The Cephalopoda are a class of molluscs. Cephalopoda means “head footed”, this refers to the arms all Cephalopods have ringing their mouth. The Cephalopods include the Nautiluses, squids, octopuses, and the extinct Belemnites and Ammonites. Cephalopods have a world wide distribution. They are abundant in the shallow waters but are also present at intermediate and abyssal depths. Thousands of fossil Cephalopod species are known. Only a few hundred exist in our time, mostly the octopuses, squids, and nautiluses.
Cephalopods have a beak used to bite off pieces of food held by the arms surrounding the mouth. The food is then passed to a rasping tongue called a radula. The radula has rows of teeth to further reduce the food particle size.
Another feature of the Cephalopods is existence of a vein called a siphuncle that pierces each septum through the chambered part of the shell. This vein allows the cephalopod to control the amount of water or gas in each chamber thus controlling buoyancy. The radula and siphuncle are important factors in determining the animal’s identity.
Paleontologists have divided Cephalopods into three sub classes, the Nautiloidea, Ammonoidea, and Coleoidea.
The sub class Nautiloidea has an external shell divided into chambers by smooth, curving septa.

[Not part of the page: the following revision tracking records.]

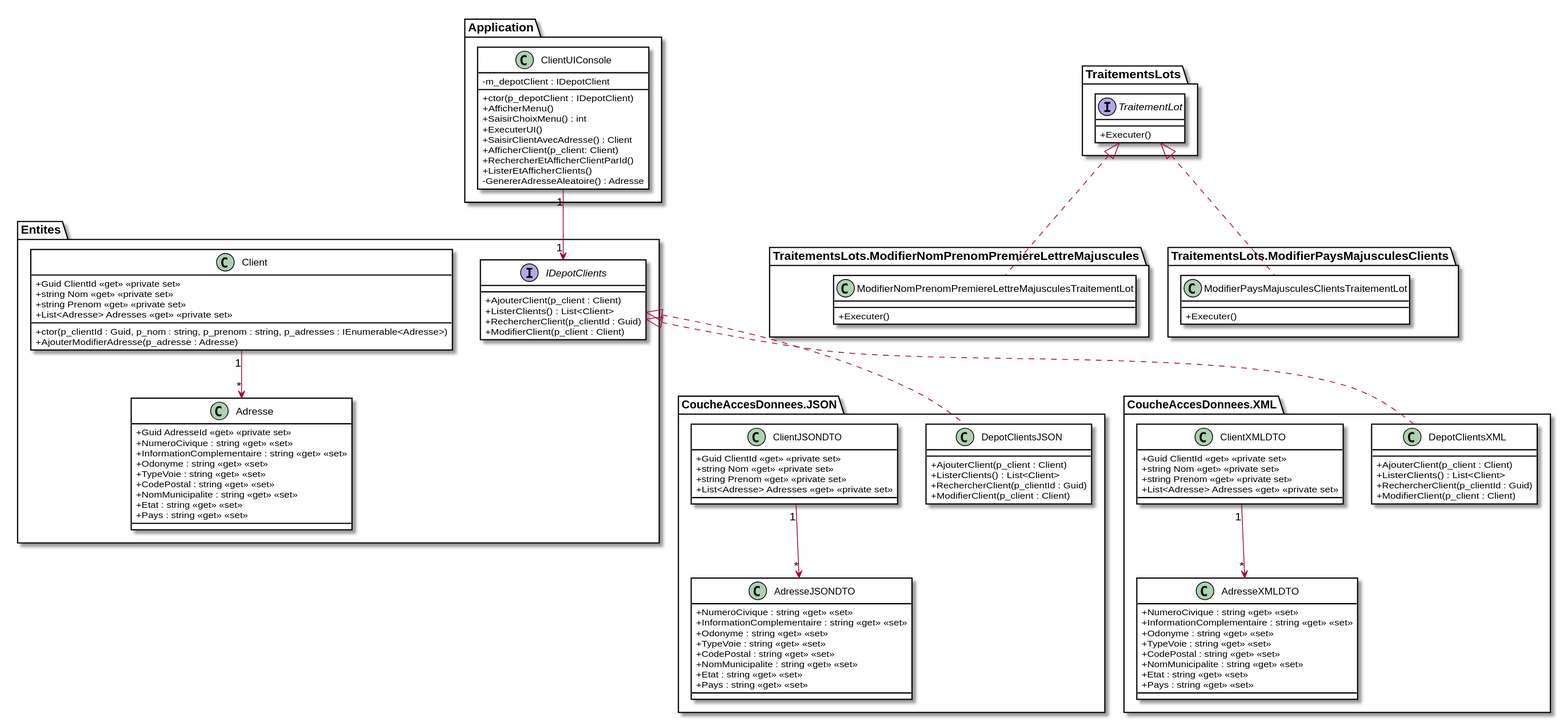
This is images/Module06_Formats_Echanges/diag/src/DiagExerciceClients/DiagClassesClients.svg from PiFou86/420-W30-SF, a PlantUML export, as it was before one commit.
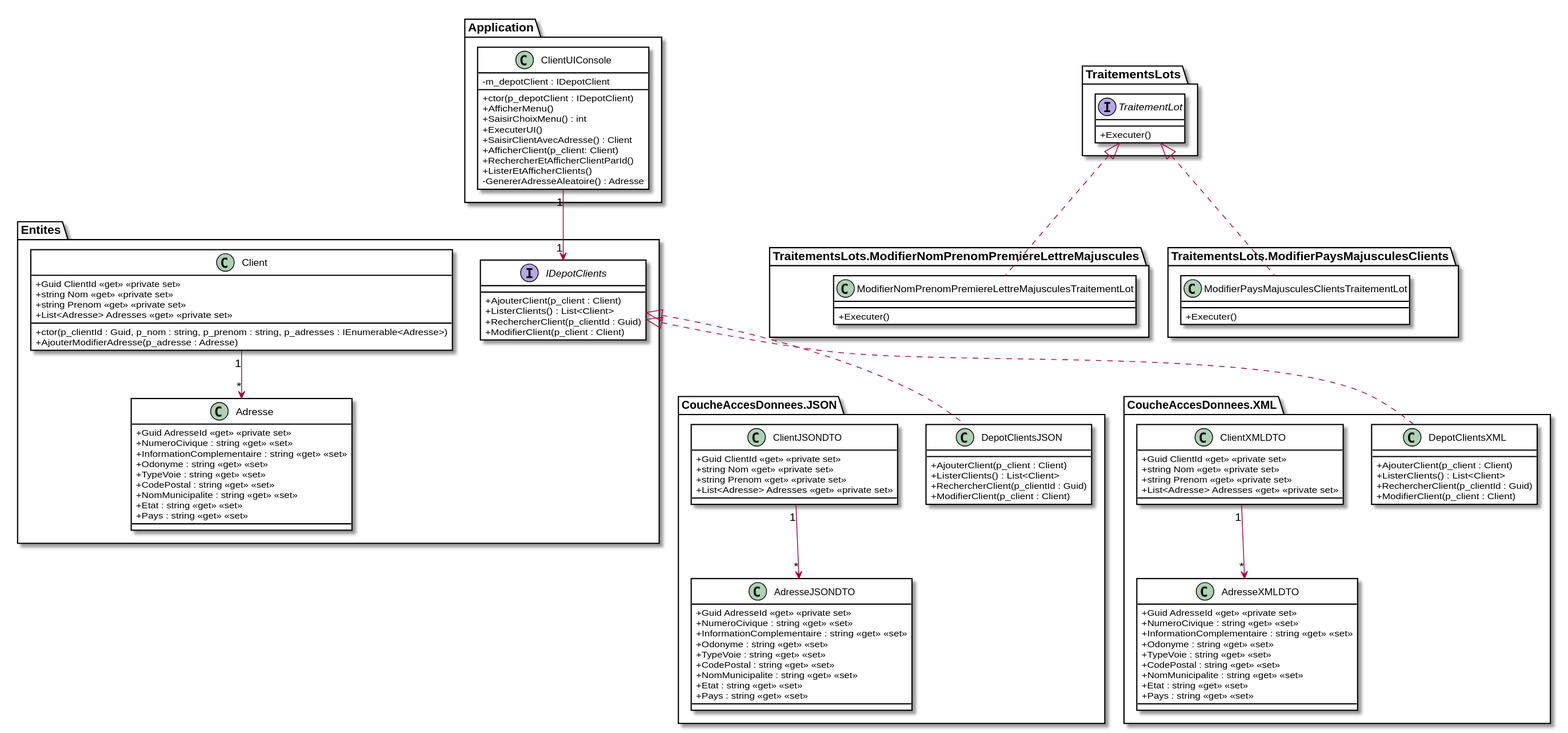
The same diagram one commit later.

The edit, as a diff of the source:
```diff
@@ -51,6 +51,7 @@
     }
 
     class AdresseJSONDTO {
+        + Guid AdresseId <<get>> <<private set>>
         + NumeroCivique : string <<get>> <<set>>
         + InformationComplementaire : string <<get>> <<set>>
         + Odonyme : string <<get>> <<set>>
@@ -88,6 +89,7 @@
     }
 
     class AdresseXMLDTO {
+        + Guid AdresseId <<get>> <<private set>>
         + NumeroCivique : string <<get>> <<set>>
         + InformationComplementaire : string <<get>> <<set>>
         + Odonyme : string <<get>> <<set>>
```
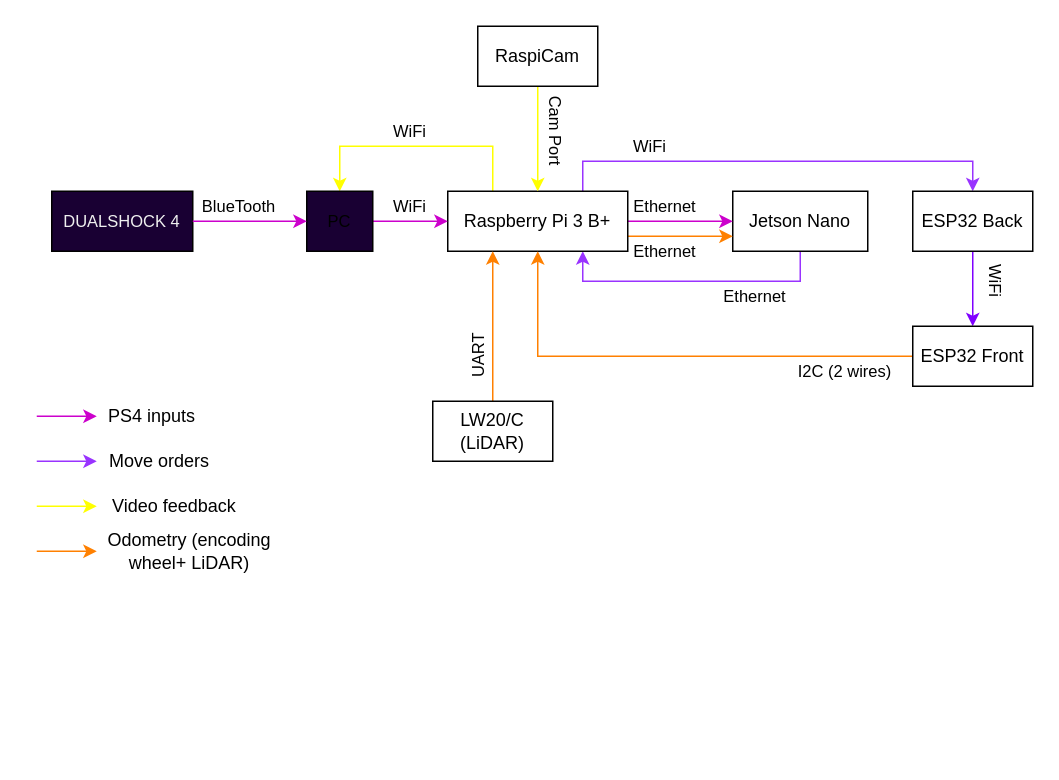
Polocool75/TRAVELERS-HUB keeps this draw.io diagram as page "Information Flux" (4 of 5) of Schémas électriques/GAMMA Iterations.drawio. Above is the earlier version. Source tidied: cells renumbered, new cells numbered last; positions are measured from the earlier drawing's top-left corner, leaving out a move shared by most shapes. Both pictures are drawn from the tidied source at 150%, with x=0, y=0 at pixel (36, 26).
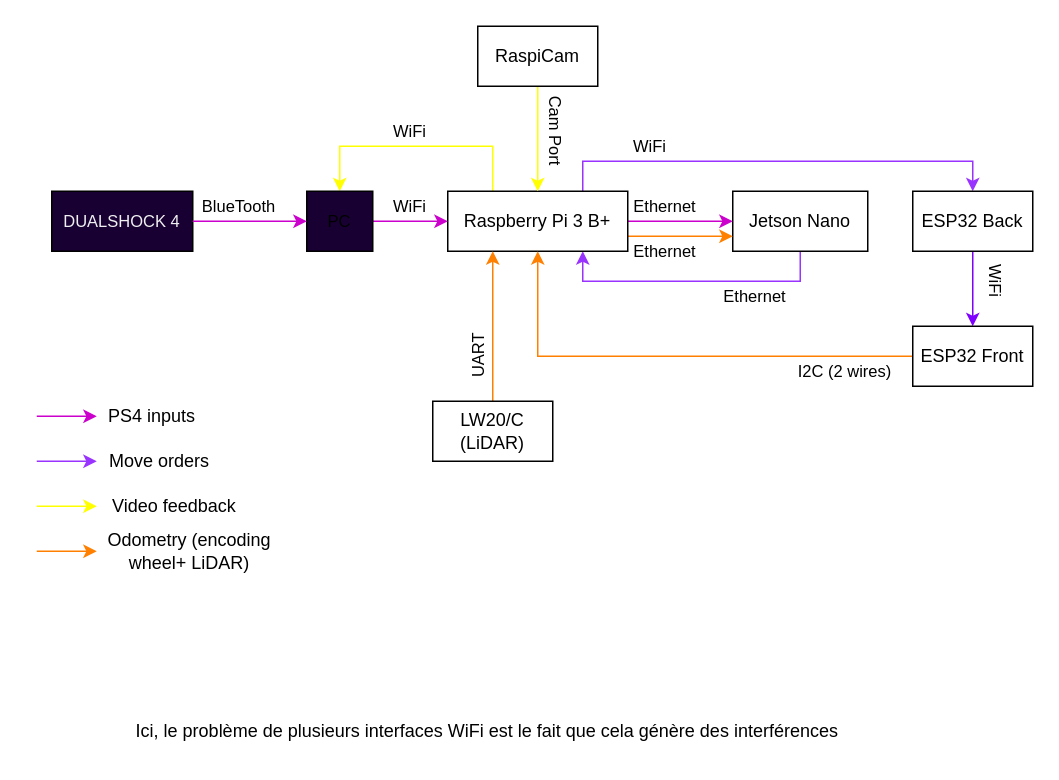
The same page after the edit.

Diff of the diagram source:
```diff
@@
+    <mxCell id="40" value="Ici, le problème de plusieurs interfaces WiFi est le fait que cela génère des interférences" style="text;html=1;align=center;verticalAlign=middle;strokeColor=none;fillColor=none;" parent="1" vertex="1">
+      <mxGeometry x="55" y="455" width="490" height="30" as="geometry" />
+    </mxCell>
```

A siphuncle generally pierces each septum near the center. Nautilus has a radula with rows of 13 teeth. Each row has a large central tooth with 6 smaller teeth on each side.